- WHAT THE TASK ASKS
Return every entry below exactly as written, minus the pictures.

======== RECORDS TO USE

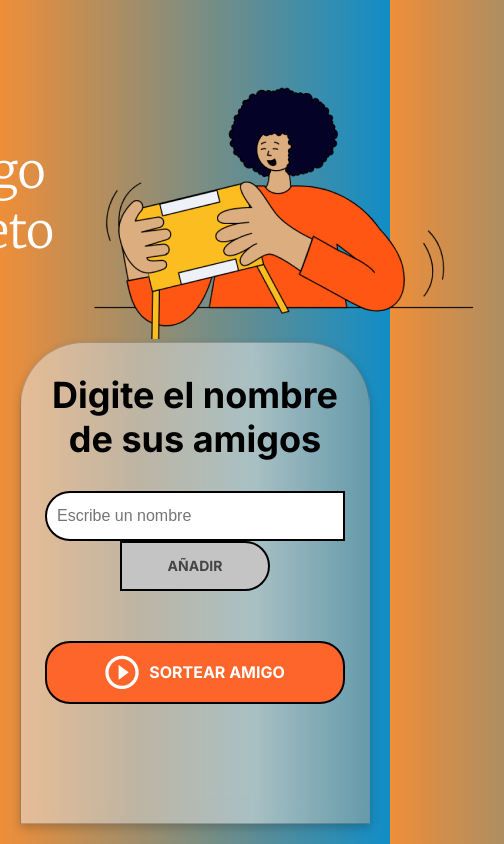
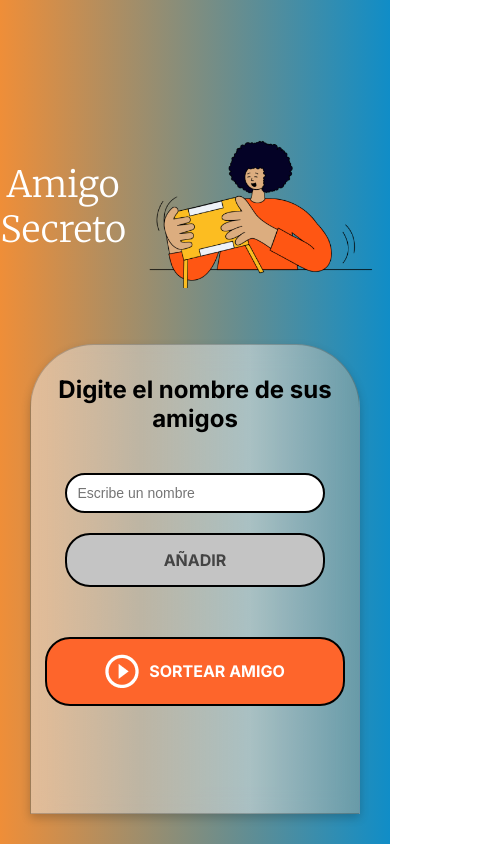
Before and after one commit to DanielaMolinaGongora/challenge-amigo-secreto_esp-main, a plain HTML site: page index.html in a window 390 px wide. Shown: the whole page, 504 px wide, since content can reach past the window. Drawn offline with Linux system fonts and the light colour scheme.

Commit message:
Modificaciones finales ajustando pantallas

```diff
--- a/style.css
+++ b/style.css
@@ -28,7 +28,7 @@ body {
         max-width: 1200px;
         margin: 0 auto;
         padding: 20px;
-        font-size: 16px;
+        overflow-x: hidden;
 }
 
 .main-content {
@@ -36,6 +36,7 @@ body {
     flex-direction: column;
     height: 100%;
     width: 100%;
+    /*max-width: 1200px;*/
 }
 
 /* Banner */
@@ -89,7 +90,7 @@ body {
 .input-wrapper {
     display: flex;
     width: 100%;
-    max-width: 600px;
+    /*max-width: 600px;*/
     margin-top: 20px;
     justify-content: center;
 
@@ -122,7 +123,7 @@ body {
     color: var(--color-text);
     border-radius: 0 25px 25px 0;
 
-    max-width: 150px;
+    /*max-width: 150px;*/
     margin: 0;
     height: 50px;
     display: flex;
@@ -140,7 +141,7 @@ body {
     display: flex;
     align-items: center;
     width: 100%;
-    max-width: 300px;
+    /*max-width: 300px;*/
     justify-content: center;
     color: var(--color-white);
     background-color: var(--color-button);
@@ -262,14 +263,94 @@ ul {
     100% { opacity: 1; }
 }
 
+/* Medias Queries */
 @media screen and (max-width: 768px) {
-    button {
-        width: 100%;
-        padding: 12px;
-        font-size: 14px;
+
+    .input-wrapper {
+        flex-direction: column; /* Los elementos se apilan verticalmente */
+        width: 90%; /* Para que ocupe el 90% del ancho de la pantalla */
+        align-items: center; /* Centrar los elementos */
     }
 
-    .input-wrapper {
-        flex-direction: column;
+    .input-name, .button-add {
+        width: 100%; /* Ambos elementos ocupan todo el ancho disponible */
+        max-width: none; /* El tamaño máximo se elimina para permitir que se ajusten */
+        margin: 10px 0; /* Espacio entre el input y el botón */
+        border-radius: 25px 25px 25px 25px;
+    }
+
+    /* Hacer que el título sea un poco más pequeño */
+    .main-title {
+        font-size: 36px; /* Reducir tamaño de la fuente */
+    }
+
+    /* Ajustar tamaño de la fuente en la sección de título */
+    .section-title {
+        font-size: 28px; /* Reducir tamaño de la fuente */
+    }
+
+    /* El botón "sortear" debe ocupar todo el espacio disponible */
+    .button-draw {
+        width: 100%;
+        max-width: none; /* Eliminar el límite de tamaño */
     }
 }
+
+@media screen and (max-width: 480px) {
+    /* Cambios para pantallas más pequeñas (móviles) */
+
+    .main-content {
+        padding: 10px; /* Menos padding en pantallas pequeñas */
+    }
+
+    header-banner {
+        flex: 1; /* Permite que el contenedor ocupe todo el ancho */
+        flex-direction: column; /* Asegura que la imagen y el texto se apilen en lugar de estar en fila */
+        justify-content: center; /* Centra el contenido dentro del header */
+        align-items: center; /* Centra la imagen y el título */
+        text-align: center; /* Centra el texto */
+    }
+
+    /* Ajuste de la imagen */
+    .header-banner img {
+        width: 80%; /* Hace que la imagen ocupe el 80% del ancho disponible */
+        max-width: 400px; /* Limita el tamaño máximo de la imagen */
+    }
+
+    .main-title {
+        font-size: 36px; /* Reducir el tamaño del título */
+    }
+
+    .section-title {
+        font-size: 24px; /* Reducir tamaño de la fuente */
+    }
+
+    .input-name {
+        width: 100%; /* El input toma todo el ancho disponible */
+        height: 40px;
+        font-size: 14px;
+        border-radius: 25px 25px 25px 25px;
+    }
+
+     /* Ajuste de los botones */
+     .button-add {
+        width: 100%;
+        height: auto;
+        border-radius: 25px 25px 25px 25px;
+    }
+
+    .button-draw {
+        width: 100%;
+        height: auto;
+    }
+
+     /* Ajuste de las listas */
+     .lista-amigos, .result-list {
+        margin: 10px 0;
+        font-size: 16px;
+    }
+
+    .result-item {
+        font-size: 16px; /* Reducir el tamaño de la fuente en los resultados */
+    }
+}
```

================

- OUTPUT FOR THIS TASK
Before and after one commit to DanielaMolinaGongora/challenge-amigo-secreto_esp-main, a plain HTML site: page index.html in a window 390 px wide. Shown: the whole page, 504 px wide, since content can reach past the window. Drawn offline with Linux system fonts and the light colour scheme.

Commit message:
Modificaciones finales ajustando pantallas

```diff
--- a/style.css
+++ b/style.css
@@ -28,7 +28,7 @@ body {
         max-width: 1200px;
         margin: 0 auto;
         padding: 20px;
-        font-size: 16px;
+        overflow-x: hidden;
 }
 
 .main-content {
@@ -36,6 +36,7 @@ body {
     flex-direction: column;
     height: 100%;
     width: 100%;
+    /*max-width: 1200px;*/
 }
 
 /* Banner */
@@ -89,7 +90,7 @@ body {
 .input-wrapper {
     display: flex;
     width: 100%;
-    max-width: 600px;
+    /*max-width: 600px;*/
     margin-top: 20px;
     justify-content: center;
 
@@ -122,7 +123,7 @@ body {
     color: var(--color-text);
     border-radius: 0 25px 25px 0;
 
-    max-width: 150px;
+    /*max-width: 150px;*/
     margin: 0;
     height: 50px;
     display: flex;
@@ -140,7 +141,7 @@ body {
     display: flex;
     align-items: center;
     width: 100%;
-    max-width: 300px;
+    /*max-width: 300px;*/
     justify-content: center;
     color: var(--color-white);
     background-color: var(--color-button);
@@ -262,14 +263,94 @@ ul {
     100% { opacity: 1; }
 }
 
+/* Medias Queries */
 @media screen and (max-width: 768px) {
-    button {
-        width: 100%;
-        padding: 12px;
-        font-size: 14px;
+
+    .input-wrapper {
+        flex-direction: column; /* Los elementos se apilan verticalmente */
+        width: 90%; /* Para que ocupe el 90% del ancho de la pantalla */
+        align-items: center; /* Centrar los elementos */
     }
 
-    .input-wrapper {
-        flex-direction: column;
+    .input-name, .button-add {
+        width: 100%; /* Ambos elementos ocupan todo el ancho disponible */
+        max-width: none; /* El tamaño máximo se elimina para permitir que se ajusten */
+        margin: 10px 0; /* Espacio entre el input y el botón */
+        border-radius: 25px 25px 25px 25px;
+    }
+
+    /* Hacer que el título sea un poco más pequeño */
+    .main-title {
+        font-size: 36px; /* Reducir tamaño de la fuente */
+    }
+
+    /* Ajustar tamaño de la fuente en la sección de título */
+    .section-title {
+        font-size: 28px; /* Reducir tamaño de la fuente */
+    }
+
+    /* El botón "sortear" debe ocupar todo el espacio disponible */
+    .button-draw {
+        width: 100%;
+        max-width: none; /* Eliminar el límite de tamaño */
     }
 }
+
+@media screen and (max-width: 480px) {
+    /* Cambios para pantallas más pequeñas (móviles) */
+
+    .main-content {
+        padding: 10px; /* Menos padding en pantallas pequeñas */
+    }
+
+    header-banner {
+        flex: 1; /* Permite que el contenedor ocupe todo el ancho */
+        flex-direction: column; /* Asegura que la imagen y el texto se apilen en lugar de estar en fila */
+        justify-content: center; /* Centra el contenido dentro del header */
+        align-items: center; /* Centra la imagen y el título */
+        text-align: center; /* Centra el texto */
+    }
+
+    /* Ajuste de la imagen */
+    .header-banner img {
+        width: 80%; /* Hace que la imagen ocupe el 80% del ancho disponible */
+        max-width: 400px; /* Limita el tamaño máximo de la imagen */
+    }
+
+    .main-title {
+        font-size: 36px; /* Reducir el tamaño del título */
+    }
+
+    .section-title {
+        font-size: 24px; /* Reducir tamaño de la fuente */
+    }
+
+    .input-name {
+        width: 100%; /* El input toma todo el ancho disponible */
+        height: 40px;
+        font-size: 14px;
+        border-radius: 25px 25px 25px 25px;
+    }
+
+     /* Ajuste de los botones */
+     .button-add {
+        width: 100%;
+        height: auto;
+        border-radius: 25px 25px 25px 25px;
+    }
+
+    .button-draw {
+        width: 100%;
+        height: auto;
+    }
+
+     /* Ajuste de las listas */
+     .lista-amigos, .result-list {
+        margin: 10px 0;
+        font-size: 16px;
+    }
+
+    .result-item {
+        font-size: 16px; /* Reducir el tamaño de la fuente en los resultados */
+    }
+}
```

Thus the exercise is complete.